Intermittent Left Bundle Branch Block: An Overlooked Cause of Electrocardiographic Changes That Mimic High-Grade Stenosis of the Left Anterior Descending Coronary Artery
Author Affiliations & Notes
  • Melissa A. Kershaw, DO
    From the Department of Cardiology at Oakwood Southshore Medical Center in Trenton, Michigan.
  • Felix J. Rogers, DO
    From the Department of Cardiology at Oakwood Southshore Medical Center in Trenton, Michigan.
  •  *Address correspondence to Melissa A. Kershaw, DO, 1225 Graham Rd, Building C, Suite 2310, Florissant, MO 63031-8023. Email: mkershaw7@gmail.com
     
Article Information
Cardiovascular Disorders
Brief Report   |   November 2014
Intermittent Left Bundle Branch Block: An Overlooked Cause of Electrocardiographic Changes That Mimic High-Grade Stenosis of the Left Anterior Descending Coronary Artery
The Journal of the American Osteopathic Association, November 2014, Vol. 114, 868-873. doi:10.7556/jaoa.2014.174
The Journal of the American Osteopathic Association, November 2014, Vol. 114, 868-873. doi:10.7556/jaoa.2014.174
Abstract

Context: The electrocardiographic (ECG) pattern of high-grade stenosis of the left anterior descending coronary artery (LAD) is important clinically because of the high risk of myocardial infarction and cardiac death if the pattern is not recognized. Although the recognition of this pattern is currently widespread, false-positive ECG changes that mimic this pattern are infrequently reported. Objective: To demonstrate that ECG changes from intermittent left bundle branch block (LBBB) and cardiac memory can mimic anterior ischemia. Methods: Medical record review of cardiology patients in whom ECG tracings showed intermittent LBBB and anterior T-wave changes during normal QRS conduction. Patients were included if ECG changes suggestive of high-grade LAD stenosis in leads V2 and V3 met the following criteria: (1) the QRS conduction was essentially normal during periods of absent LBBB; (2) the ST segment took off from an isoelectric point or only slightly elevated from baseline; and (3) the ST segment sloped up gradually with an abrupt and sharp down stroke leading to terminal T-wave inversion. Additional criteria were little or no ST segment elevation, no loss of precordial R waves, and ECG changes suggestive of high-grade LAD stenosis demonstrated in precordial leads V2 and V3. All patients demonstrated intermittent LBBB, and patients were excluded if a ventricular pacemaker was present. The case series began in 2003 and continued until 2011. Results: Sixteen patients (3 male) with intermittent LBBB were identified with ST- and T-wave changes during normal ventricular conduction that matched the pattern described by Hein J.J. Wellens, MD. Of these patients, none had evidence of clinically substantial coronary artery disease. Eleven patients had stress testing with myocardial perfusion imaging, and 5 patients underwent cardiac catheterization. In 1 patient whose ECG pattern showed high-grade LAD stenosis but normal coronary arteries at catheterization, a stress test was later performed, which provoked LBBB. All other patients had spontaneous, intermittent periods of LBBB and normal conduction. Conclusion: The ECG pattern of high-grade LAD stenosis has proven to be an important marker of high-risk patients with chest pain. This pattern may also be seen in patients with a right ventricular pacemaker on resumption of native QRS conduction. Intermittent LBBB is a less obvious cause of a similar ECG pattern that may mimic anterior ischemia due to high-grade stenosis. J Am Osteopath Assoc. 2014;114(11):868-873 doi: 10.7556/jaoa.2014.174
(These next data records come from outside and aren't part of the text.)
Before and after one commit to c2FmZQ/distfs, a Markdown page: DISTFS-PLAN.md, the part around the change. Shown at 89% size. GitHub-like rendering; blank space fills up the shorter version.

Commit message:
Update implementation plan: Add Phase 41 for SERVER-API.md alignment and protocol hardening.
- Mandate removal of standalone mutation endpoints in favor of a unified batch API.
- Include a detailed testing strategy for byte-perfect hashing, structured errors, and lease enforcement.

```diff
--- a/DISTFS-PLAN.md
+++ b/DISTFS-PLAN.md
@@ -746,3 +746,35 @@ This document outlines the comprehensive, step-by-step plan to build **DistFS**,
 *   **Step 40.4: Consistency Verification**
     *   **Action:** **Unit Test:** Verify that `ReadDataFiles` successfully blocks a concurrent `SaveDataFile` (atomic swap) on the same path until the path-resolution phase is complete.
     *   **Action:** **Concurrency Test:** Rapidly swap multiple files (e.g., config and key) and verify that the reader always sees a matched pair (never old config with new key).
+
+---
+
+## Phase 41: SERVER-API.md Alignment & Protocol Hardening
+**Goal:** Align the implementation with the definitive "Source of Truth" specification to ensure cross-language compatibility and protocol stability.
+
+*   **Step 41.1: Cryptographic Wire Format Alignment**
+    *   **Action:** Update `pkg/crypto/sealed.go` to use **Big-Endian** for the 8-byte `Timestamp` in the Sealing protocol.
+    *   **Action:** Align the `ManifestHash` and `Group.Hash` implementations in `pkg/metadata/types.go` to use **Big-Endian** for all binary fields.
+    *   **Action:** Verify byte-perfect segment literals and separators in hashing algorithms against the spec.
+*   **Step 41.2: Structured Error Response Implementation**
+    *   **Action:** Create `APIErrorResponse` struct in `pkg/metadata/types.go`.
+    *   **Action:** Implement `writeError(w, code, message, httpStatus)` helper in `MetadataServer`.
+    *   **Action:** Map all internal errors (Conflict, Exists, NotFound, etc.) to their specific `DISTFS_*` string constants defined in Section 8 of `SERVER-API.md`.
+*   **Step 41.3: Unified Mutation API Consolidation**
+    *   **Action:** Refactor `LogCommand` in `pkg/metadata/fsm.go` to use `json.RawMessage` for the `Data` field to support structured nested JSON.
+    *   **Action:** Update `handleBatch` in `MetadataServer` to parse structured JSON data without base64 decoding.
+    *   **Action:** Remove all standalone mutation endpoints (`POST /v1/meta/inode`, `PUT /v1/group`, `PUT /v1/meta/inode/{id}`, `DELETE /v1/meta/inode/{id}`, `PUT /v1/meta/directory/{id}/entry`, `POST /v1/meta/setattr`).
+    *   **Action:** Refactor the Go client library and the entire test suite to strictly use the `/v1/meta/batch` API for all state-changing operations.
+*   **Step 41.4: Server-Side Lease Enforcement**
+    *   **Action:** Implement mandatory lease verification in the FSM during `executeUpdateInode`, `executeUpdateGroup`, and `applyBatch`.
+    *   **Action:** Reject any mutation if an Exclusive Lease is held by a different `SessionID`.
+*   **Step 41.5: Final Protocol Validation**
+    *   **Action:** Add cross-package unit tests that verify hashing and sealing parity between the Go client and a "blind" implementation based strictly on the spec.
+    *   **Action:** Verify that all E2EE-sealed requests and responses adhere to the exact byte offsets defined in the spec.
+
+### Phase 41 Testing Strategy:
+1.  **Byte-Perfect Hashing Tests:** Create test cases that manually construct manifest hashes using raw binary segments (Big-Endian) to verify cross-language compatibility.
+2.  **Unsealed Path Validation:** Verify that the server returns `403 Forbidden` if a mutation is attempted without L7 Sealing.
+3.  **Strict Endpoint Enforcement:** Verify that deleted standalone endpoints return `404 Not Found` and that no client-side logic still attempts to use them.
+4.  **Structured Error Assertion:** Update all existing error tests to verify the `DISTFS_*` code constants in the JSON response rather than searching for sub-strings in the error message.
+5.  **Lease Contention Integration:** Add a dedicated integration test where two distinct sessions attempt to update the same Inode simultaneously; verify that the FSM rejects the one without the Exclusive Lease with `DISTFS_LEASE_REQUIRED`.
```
In 1982, Hein J.J. Wellens, MD, described characteristic patterns on electrocardiograms (ECG) that are indicative of critical stenosis of the left anterior descending coronary artery (LAD) and impending myocardial infarction.1 This pattern was found when patients were not experiencing chest pain, and it consists of symmetrical T-wave inversion that begins in the terminal portion of the T wave (Figure 1). These ST- and T-wave changes are typically present in leads V2 and V3, but they can involve other precordial leads as well. This pattern is known as Wellens syndrome or Wellens warning. 
Figure 1.
Example of the classic electrocardiographic pattern described by Hein J.J. Wellens, MD. This pattern indicates critical stenosis of the left anterior descending coronary artery.
Figure 1.
Example of the classic electrocardiographic pattern described by Hein J.J. Wellens, MD. This pattern indicates critical stenosis of the left anterior descending coronary artery.
Cardiac memory is another term describing characteristic ECG changes involving the ST and T waves. The concept was first reported in 1969 in relation to ventricular pacing.2 The term, however, was first introduced in 1982 by Rosenbaum et al.3 Cardiac memory involves reversible ST- and T-wave changes and is induced by an abnormality of the electrical activation pattern such as ventricular pacing or intermittent left bundle branch block (LBBB).1,4,5 
Wellens syndrome and the ECG pattern of LBBB-induced cardiac memory can appear similar, if not identical. However, one of these patterns carries the prognosis of an impending myocardial infarction, while the other is benign in nature. Therefore, it is clinically relevant to distinguish these 2 ECG patterns, when possible. The current case series review was conducted to identify how ECG changes from intermittent LBBB can mimic anterior ischemia. 
Methods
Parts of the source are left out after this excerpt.